New: Take part in the June Giveaway for a brand new Merida Matts 6.5 bicycle


Leaky Dunlop valve
#1
I've got a cute little Japanese Asahi bike that I am told has Dunlop type tire valves. The last time I filled the tires, using a Presta valve adapter and an air pump, everything went OK with the tire inflation, and there were no leaks after filling. This time, the front tire inflated just fine, but the back tire leaked air constantly from around the valve and its attached adapter, and when I unscrewed the adapter, the tire rapidly deflated to the point of flatness, and even with the cap on, there was still the sound of leaking air. I did remove the pin inside the valve after this, since it slipped out very easily. At the base of the pin, there appears to be a small rubber gasket that looks intact, as far as I can tell. The small flanges on this pin fit right back in the grooves on the valve stem, so I don't think I disturbed the pin that much. I tried wetting it down with a bit of spit, but when I attempted inflation again, the same thing happened.

I really don't know much about these valves, and I can see why they wouldn't be very popular. What I'm wondering is if I can fix this valve myself, and I'd appreciate any input. Fixing this myself would help me avoid ridicule from the local bike shop guys who would much rather sell me something new than fix anything. Thanks for your advice!
  Reply
#2
OK, main problems with Dunlop valves are valve not seated correctly (the nut is loose) and a damaged rubber tube (though they now use a different technique). As both things seem to be OK, you can try replacing either the rubber tube (might be porous) or the complete valve. If that doesn't help replace the inner tube. Spare valves and the little rubber tubes used to be included in most patch kits here (at least in Germany). This kind of valves is now a bit less popular, I guess because you can refill tyres with Schrader valves at the gas station. Dunlop valves had the advantage that they were simple and you could replace them very easily. People used to patch the tyres so the valve had to last for quite a while, nowadays many just throw the tubes away after a puncture.
  Reply


Possibly Related Threads...
Thread
Author
Replies
Views
Last Post
 
9,068
05-11-2014, 09:34 PM
Last Post: DaveM
 
11,637
04-15-2014, 10:56 AM
Last Post: nfmisso
 
7,584
11-13-2012, 10:51 PM
Last Post: Bill
 
13,175
05-04-2011, 01:37 AM
Last Post: Bill

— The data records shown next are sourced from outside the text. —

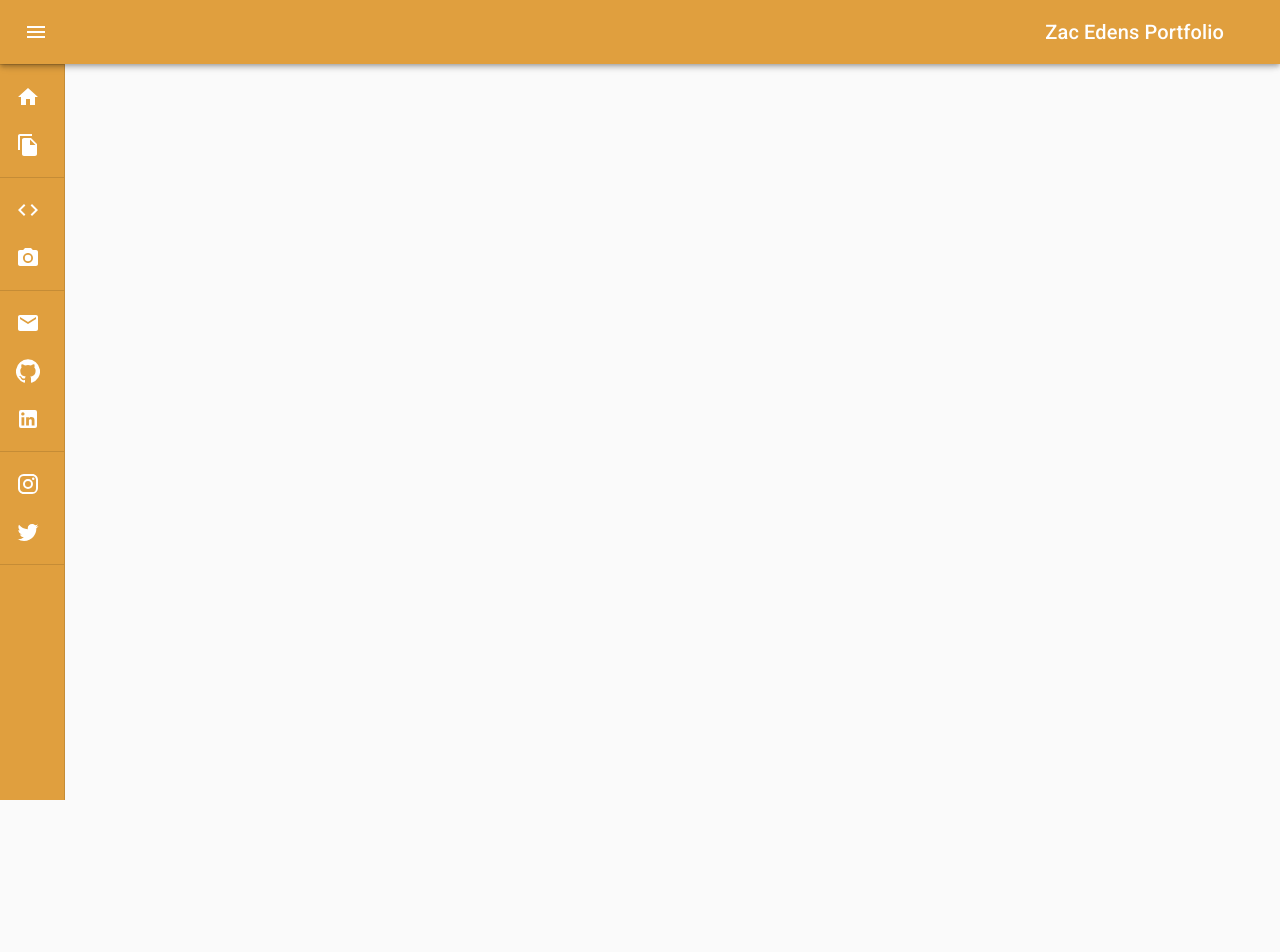
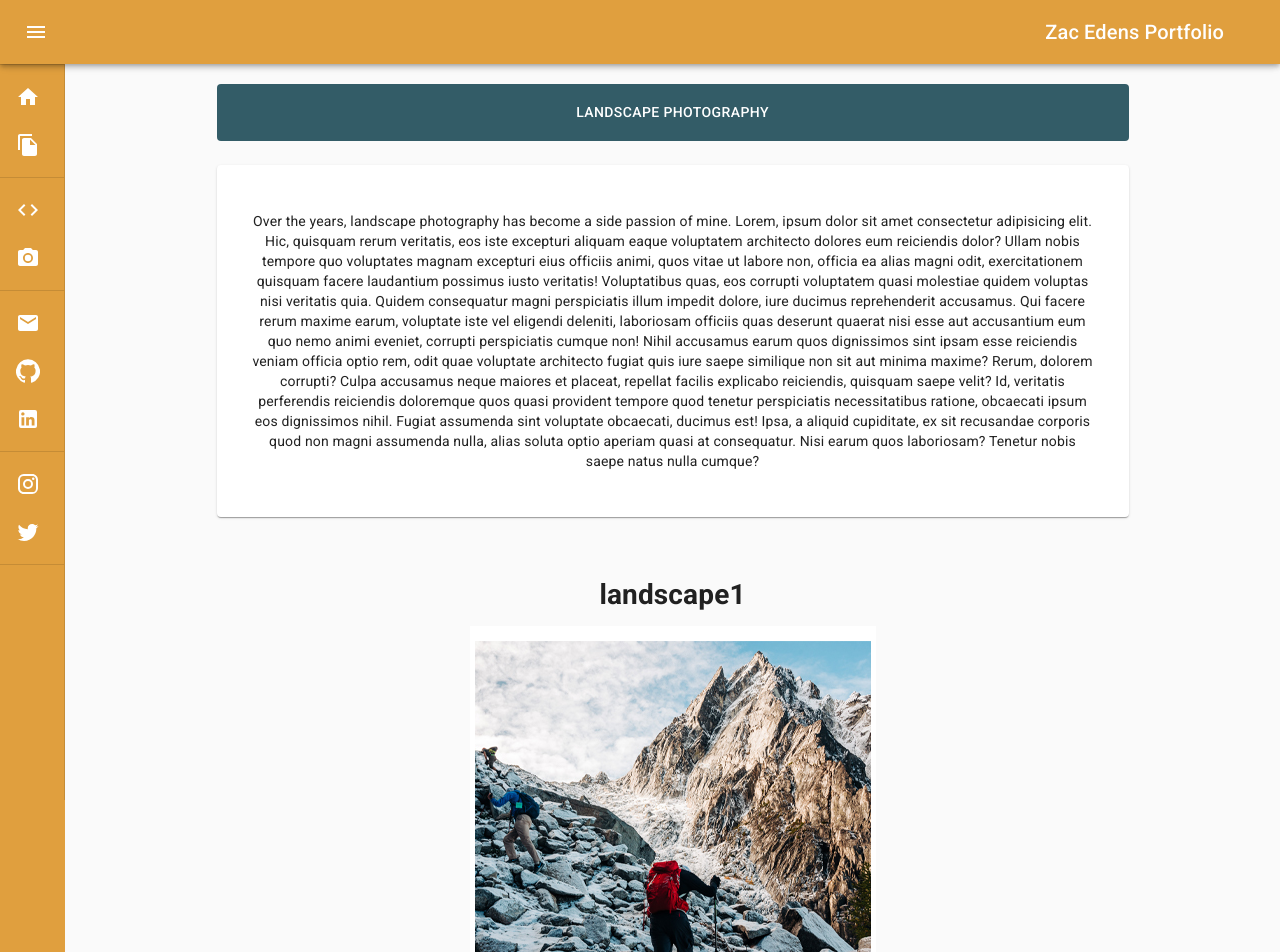
Before and after one commit to themancalledzac/edens-portfolio, a React (Create React App) app: page /photography/landscape in a window 1280 px wide. Shown: the top 952 px of the page. Before the commit the page ends 800 px from the top, so only its background shows below. Built offline with nearby package versions, Linux system fonts and the light colour scheme.

Commit message:
Working on Landscape page. will componentize it into a single component for all photo pages soon. Also updated router for each page.

```diff
--- a/src/components/PhotoCard.js
+++ b/src/components/PhotoCard.js
@@ -25,9 +25,9 @@ const useStyles = makeStyles(() => ({
     borderBottom: "15px solid white",
     borderTop: "15px solid white",
     textAlign: "center",
-      "&:hover": {
-        cursor: "pointer",
-    }
+    "&:hover": {
+      cursor: "pointer",
+    },
   },
 }));
 
@@ -40,6 +40,11 @@ const PhotoCard = ({ title, image, nav }) => {
   const handleClick = async () => {
     const name = { nav };
     dispatch(PHOTO_PAGE_STATE(true));
+    window.scroll({
+      top: 0,
+      left: 0,
+      behavior: "smooth",
+    });
     history.push(name.nav, "_blank");
   };
   const classes = useStyles();
@@ -51,7 +56,12 @@ const PhotoCard = ({ title, image, nav }) => {
             <Button onClick={handleClick}>{title}</Button>
           </Typography>
           <hr></hr>
-          <img className={classes.image} onClick={handleClick} src={image.src} alt={image.title} />
+          <img
+            className={classes.image}
+            onClick={handleClick}
+            src={image.src}
+            alt={image.title}
+          />
         </Container>
       </Paper>
     </>
--- /dev/null
+++ b/src/components/PhotoPageCard.js
@@ -0,0 +1,50 @@
+import {
+  Button,
+  Grid,
+  Paper,
+  Container,
+  Link,
+  makeStyles,
+} from "@material-ui/core";
+import { useHistory } from "react-router-dom";
+
+const useStyles = makeStyles(() => ({
+  root: {
+    flexGrow: 1,
+  },
+  title: {
+    height: "3rem",
+    textAlign: "center",
+    paddingTop: "1rem",
+    padding: "0, 2rem",
+  },
+  image: {
+    maxWidth: "100%",
+    border: "5px solid white",
+    borderBottom: "15px solid white",
+    borderTop: "15px solid white",
+    textAlign: "center",
+    marginLeft: "auto",
+    marginRight: "auto",
+    display: "block",
+  },
+  description: {},
+}));
+
+const PhotoPageCard = ({ key, title, image }) => {
+  const classes = useStyles();
+  return (
+    <div className={classes.root}>
+      <Container maxWidth='lg'>
+        <Grid container spacing={3}>
+          <Grid item xs={12}>
+            <h1 className={classes.title}>{title}</h1>
+            <img src={image} alt={title} className={classes.image} />
+          </Grid>
+        </Grid>
+      </Container>
+    </div>
+  );
+};
+
+export default PhotoPageCard;
--- a/src/page/Landscape.js
+++ b/src/page/Landscape.js
@@ -1,41 +1,103 @@
 import React, { useCallback, useState } from "react";
+import { Button, Container, Grid, makeStyles, Paper } from "@material-ui/core";
+import colors from "../components/colors";
 import photoData from "../utils/photoData";
-import { render } from "react-dom";
-import Gallery from "react-photo-gallery";
-import Carousel, { Modal, ModalGateway } from "react-images";
+import PhotoPageCard from "../components/PhotoPageCard";
+const landscapePhotoData = photoData[3];
+
+const useStyles = makeStyles((theme) => ({
+  root: {
+    flexGrow: 1,
+  },
+  paper: {
+    padding: theme.spacing(2),
+    textAlign: "center",
+    height: "20rem",
+    width: "100%",
+    color: theme.palette.text.secondary,
+  },
+  header: {
+    padding: theme.spacing(2),
+    marginTop: "20px",
+    textAlign: "center",
+    color: colors.white,
+    backgroundColor: colors.blue,
+  },
+  infos: {
+    textAlign: "center",
+    padding: "2rem",
+  },
+}));
+
 const photos = photoData[3].images;
 
 const Landscape = () => {
-  const [currentImage, setCurrentImage] = useState(0);
-  const [viewerIsOpen, setViewerIsOpen] = useState(false);
-
-  const openLightbox = useCallback((event, { photo, index }) => {
-    setCurrentImage(index);
-    setViewerIsOpen(true);
-  }, []);
-
-  const closeLightbox = () => {
-    setCurrentImage(0);
-    setViewerIsOpen(false);
-  };
-
+  const classes = useStyles();
   return (
-    <div>
-      <Gallery photos={photos} onClick={openLightbox} />;
-      <ModalGateway>
-        {viewerIsOpen ? (
-          <Modal onClose={closeLightbox}>
-            <Carousel
-              currentIndex={currentImage}
-              view={photos.map((x) => ({
-                ...x,
-                srcset: x.srcSet,
-                caption: x.title,
-              }))}
-            />
-          </Modal>
-        ) : null}
-      </ModalGateway>
+    <div className={classes.root}>
+      <Container maxWidth='md'>
+        <Grid container spacing={3}>
+          <Grid item xs={12}>
+            <div className={classes.root}>
+              <Grid container spacing={3}>
+                <Grid item xs={12}>
+                  <Button
+                    style={{ width: "100%" }}
+                    className={(classes.paper, classes.header)}
+                    // onClick={() => fullChange()}
+                  >
+                    {landscapePhotoData.title}
+                  </Button>
+                </Grid>
+                <Grid item xs={12}>
+                  <Paper className={classes.infos}>
+                    <p>
+                      Over the years, landscape photography has become a side
+                      passion of mine. Lorem, ipsum dolor sit amet consectetur
+                      adipisicing elit. Hic, quisquam rerum veritatis, eos iste
+                      excepturi aliquam eaque voluptatem architecto dolores eum
+                      reiciendis dolor? Ullam nobis tempore quo voluptates
+                      magnam excepturi eius officiis animi, quos vitae ut labore
+                      non, officia ea alias magni odit, exercitationem quisquam
+                      facere laudantium possimus iusto veritatis! Voluptatibus
+                      quas, eos corrupti voluptatem quasi molestiae quidem
+                      voluptas nisi veritatis quia. Quidem consequatur magni
+                      perspiciatis illum impedit dolore, iure ducimus
+                      reprehenderit accusamus. Qui facere rerum maxime earum,
+                      voluptate iste vel eligendi deleniti, laboriosam officiis
+                      quas deserunt quaerat nisi esse aut accusantium eum quo
+                      nemo animi eveniet, corrupti perspiciatis cumque non!
+                      Nihil accusamus earum quos dignissimos sint ipsam esse
+                      reiciendis veniam officia optio rem, odit quae voluptate
+                      architecto fugiat quis iure saepe similique non sit aut
+                      minima maxime? Rerum, dolorem corrupti? Culpa accusamus
+                      neque maiores et placeat, repellat facilis explicabo
+                      reiciendis, quisquam saepe velit? Id, veritatis
+                      perferendis reiciendis doloremque quos quasi provident
+                      tempore quod tenetur perspiciatis necessitatibus ratione,
+                      obcaecati ipsum eos dignissimos nihil. Fugiat assumenda
+                      sint voluptate obcaecati, ducimus est! Ipsa, a aliquid
+                      cupiditate, ex sit recusandae corporis quod non magni
+                      assumenda nulla, alias soluta optio aperiam quasi at
+                      consequatur. Nisi earum quos laboriosam? Tenetur nobis
+                      saepe natus nulla cumque?
+                    </p>
+                  </Paper>
+                </Grid>
+                {photos.map(({ title, src }) => (
+                  <Grid key={title} item xs={12}>
+                    <PhotoPageCard
+                      key={title}
+                      title={title}
+                      image={src}
+                    ></PhotoPageCard>
+                  </Grid>
+                ))}
+              </Grid>
+            </div>
+          </Grid>
+        </Grid>
+      </Container>
     </div>
   );
 };
--- a/src/page/NavBar.js
+++ b/src/page/NavBar.js
@@ -361,10 +361,10 @@ export default function NavBar(props) {
         <Switch>
           <Route exact path='/' component={Home} />
           <Route exact path='/photography' component={Photography} />
-          <Route exact path='/event' component={Event} />
-          <Route exact path='/portrait' component={Portrait} />
-          <Route exact path='/street' component={Street} />
-          <Route exact path='/landscape' component={Landscape} />
+          <Route exact path='/photography/event' component={Event} />
+          <Route exact path='/photography/portrait' component={Portrait} />
+          <Route exact path='/photography/street' component={Street} />
+          <Route exact path='/photography/landscape' component={Landscape} />
         </Switch>
       </main>
     </div>
--- a/src/utils/photoPageData.js
+++ b/src/utils/photoPageData.js
@@ -5,7 +5,7 @@ const photoPageData = [
       src: require("../assets/photography/event/Header1.jpg").default,
       title: "Event photography page.",
     },
-    nav: "/event",
+    nav: "/photography/event",
   },
   {
     title: "Portrait",
@@ -13,7 +13,7 @@ const photoPageData = [
       src: require("../assets/photography/portrait/Header1.jpg").default,
       title: "Portrait photography page.",
     },
-    nav: "/portrait",
+    nav: "/photography/portrait",
   },
   {
     title: "Street",
@@ -21,7 +21,7 @@ const photoPageData = [
       src: require("../assets/photography/street/Header1.jpg").default,
       title: "Street photography page.",
     },
-    nav: "/street",
+    nav: "/photography/street",
   },
   {
     title: "Nature",
@@ -29,7 +29,7 @@ const photoPageData = [
       src: require("../assets/photography/landscape/Header1.jpg").default,
       title: "Nature and Landscape photography page.",
     },
-    nav: "/landscape",
+    nav: "/photography/landscape",
   },
 ];
 
```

Forum Jump:

[-]
10 Latest Posts
Merida Matts 6.5 Bicycle | June 2020
Today 03:45 AM
Rear brake tension
Today 03:20 AM
Modernizing my Fuji Gran Tourer
Yesterday 10:33 PM
Hello from south west Florida :)
Yesterday 09:27 PM
Where are you from and What is your favo...
Yesterday 06:43 PM
Fuji are suspending the sale of police b...
Yesterday 06:23 PM
Buying my first road bike
Yesterday 06:18 PM
Holes in my road tires
Yesterday 06:07 PM
Dia Compe Versa C5 spring issues
Yesterday 03:56 PM
Downtube Shifters on 1991 Miyata 721
Yesterday 01:37 PM

[-]
Top 5 Posters This Month
no avatar 1. Jesper
28 posts
no avatar 2. CharleyFarley
18 posts
no avatar 3. Painkiller
16 posts
no avatar 4. Joe_W
12 posts
no avatar 5. G_M
9 posts